DATA FOR THIS EXERCISE
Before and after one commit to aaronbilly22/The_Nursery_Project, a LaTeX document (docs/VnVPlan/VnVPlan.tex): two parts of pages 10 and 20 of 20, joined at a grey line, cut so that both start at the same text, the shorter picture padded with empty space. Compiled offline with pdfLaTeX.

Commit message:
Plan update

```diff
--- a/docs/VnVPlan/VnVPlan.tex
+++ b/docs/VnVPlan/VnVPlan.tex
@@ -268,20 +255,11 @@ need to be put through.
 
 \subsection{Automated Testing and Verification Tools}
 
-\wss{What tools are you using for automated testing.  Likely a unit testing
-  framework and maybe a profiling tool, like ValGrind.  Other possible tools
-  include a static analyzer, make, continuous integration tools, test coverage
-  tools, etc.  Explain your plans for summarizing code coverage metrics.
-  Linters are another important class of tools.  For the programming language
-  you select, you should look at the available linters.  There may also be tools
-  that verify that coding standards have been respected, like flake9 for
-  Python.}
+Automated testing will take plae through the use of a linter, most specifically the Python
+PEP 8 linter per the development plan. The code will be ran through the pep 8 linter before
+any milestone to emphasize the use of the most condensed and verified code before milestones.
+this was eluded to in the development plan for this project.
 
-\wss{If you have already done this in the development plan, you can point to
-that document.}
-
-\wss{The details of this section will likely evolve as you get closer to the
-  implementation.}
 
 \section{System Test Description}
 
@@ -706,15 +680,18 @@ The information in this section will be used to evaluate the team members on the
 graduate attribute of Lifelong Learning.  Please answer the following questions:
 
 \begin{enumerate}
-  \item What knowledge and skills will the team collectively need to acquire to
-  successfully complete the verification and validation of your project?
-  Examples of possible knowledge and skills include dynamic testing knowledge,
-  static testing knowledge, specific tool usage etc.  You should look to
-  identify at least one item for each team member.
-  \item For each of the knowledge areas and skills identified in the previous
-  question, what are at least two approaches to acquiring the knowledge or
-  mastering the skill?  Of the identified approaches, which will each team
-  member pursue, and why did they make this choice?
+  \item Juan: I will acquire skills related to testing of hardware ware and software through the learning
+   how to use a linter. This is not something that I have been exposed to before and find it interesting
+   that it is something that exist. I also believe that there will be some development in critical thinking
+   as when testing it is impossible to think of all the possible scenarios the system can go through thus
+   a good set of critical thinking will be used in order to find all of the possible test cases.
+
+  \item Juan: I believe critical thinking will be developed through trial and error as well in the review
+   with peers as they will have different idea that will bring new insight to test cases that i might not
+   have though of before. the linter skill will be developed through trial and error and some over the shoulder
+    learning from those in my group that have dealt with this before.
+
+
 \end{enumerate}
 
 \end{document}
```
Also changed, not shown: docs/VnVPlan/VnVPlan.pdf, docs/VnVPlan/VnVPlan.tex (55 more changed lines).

PROBLEM DETAILS
Give back all of the data above without any alteration.

ANSWER BELOW
Before and after one commit to aaronbilly22/The_Nursery_Project, a LaTeX document (docs/VnVPlan/VnVPlan.tex): two parts of pages 10 and 20 of 20, joined at a grey line, cut so that both start at the same text, the shorter picture padded with empty space. Compiled offline with pdfLaTeX.

Commit message:
Plan update

```diff
--- a/docs/VnVPlan/VnVPlan.tex
+++ b/docs/VnVPlan/VnVPlan.tex
@@ -268,20 +255,11 @@ need to be put through.
 
 \subsection{Automated Testing and Verification Tools}
 
-\wss{What tools are you using for automated testing.  Likely a unit testing
-  framework and maybe a profiling tool, like ValGrind.  Other possible tools
-  include a static analyzer, make, continuous integration tools, test coverage
-  tools, etc.  Explain your plans for summarizing code coverage metrics.
-  Linters are another important class of tools.  For the programming language
-  you select, you should look at the available linters.  There may also be tools
-  that verify that coding standards have been respected, like flake9 for
-  Python.}
+Automated testing will take plae through the use of a linter, most specifically the Python
+PEP 8 linter per the development plan. The code will be ran through the pep 8 linter before
+any milestone to emphasize the use of the most condensed and verified code before milestones.
+this was eluded to in the development plan for this project.
 
-\wss{If you have already done this in the development plan, you can point to
-that document.}
-
-\wss{The details of this section will likely evolve as you get closer to the
-  implementation.}
 
 \section{System Test Description}
 
@@ -706,15 +680,18 @@ The information in this section will be used to evaluate the team members on the
 graduate attribute of Lifelong Learning.  Please answer the following questions:
 
 \begin{enumerate}
-  \item What knowledge and skills will the team collectively need to acquire to
-  successfully complete the verification and validation of your project?
-  Examples of possible knowledge and skills include dynamic testing knowledge,
-  static testing knowledge, specific tool usage etc.  You should look to
-  identify at least one item for each team member.
-  \item For each of the knowledge areas and skills identified in the previous
-  question, what are at least two approaches to acquiring the knowledge or
-  mastering the skill?  Of the identified approaches, which will each team
-  member pursue, and why did they make this choice?
+  \item Juan: I will acquire skills related to testing of hardware ware and software through the learning
+   how to use a linter. This is not something that I have been exposed to before and find it interesting
+   that it is something that exist. I also believe that there will be some development in critical thinking
+   as when testing it is impossible to think of all the possible scenarios the system can go through thus
+   a good set of critical thinking will be used in order to find all of the possible test cases.
+
+  \item Juan: I believe critical thinking will be developed through trial and error as well in the review
+   with peers as they will have different idea that will bring new insight to test cases that i might not
+   have though of before. the linter skill will be developed through trial and error and some over the shoulder
+    learning from those in my group that have dealt with this before.
+
+
 \end{enumerate}
 
 \end{document}
```
Also changed, not shown: docs/VnVPlan/VnVPlan.pdf, docs/VnVPlan/VnVPlan.tex (55 more changed lines).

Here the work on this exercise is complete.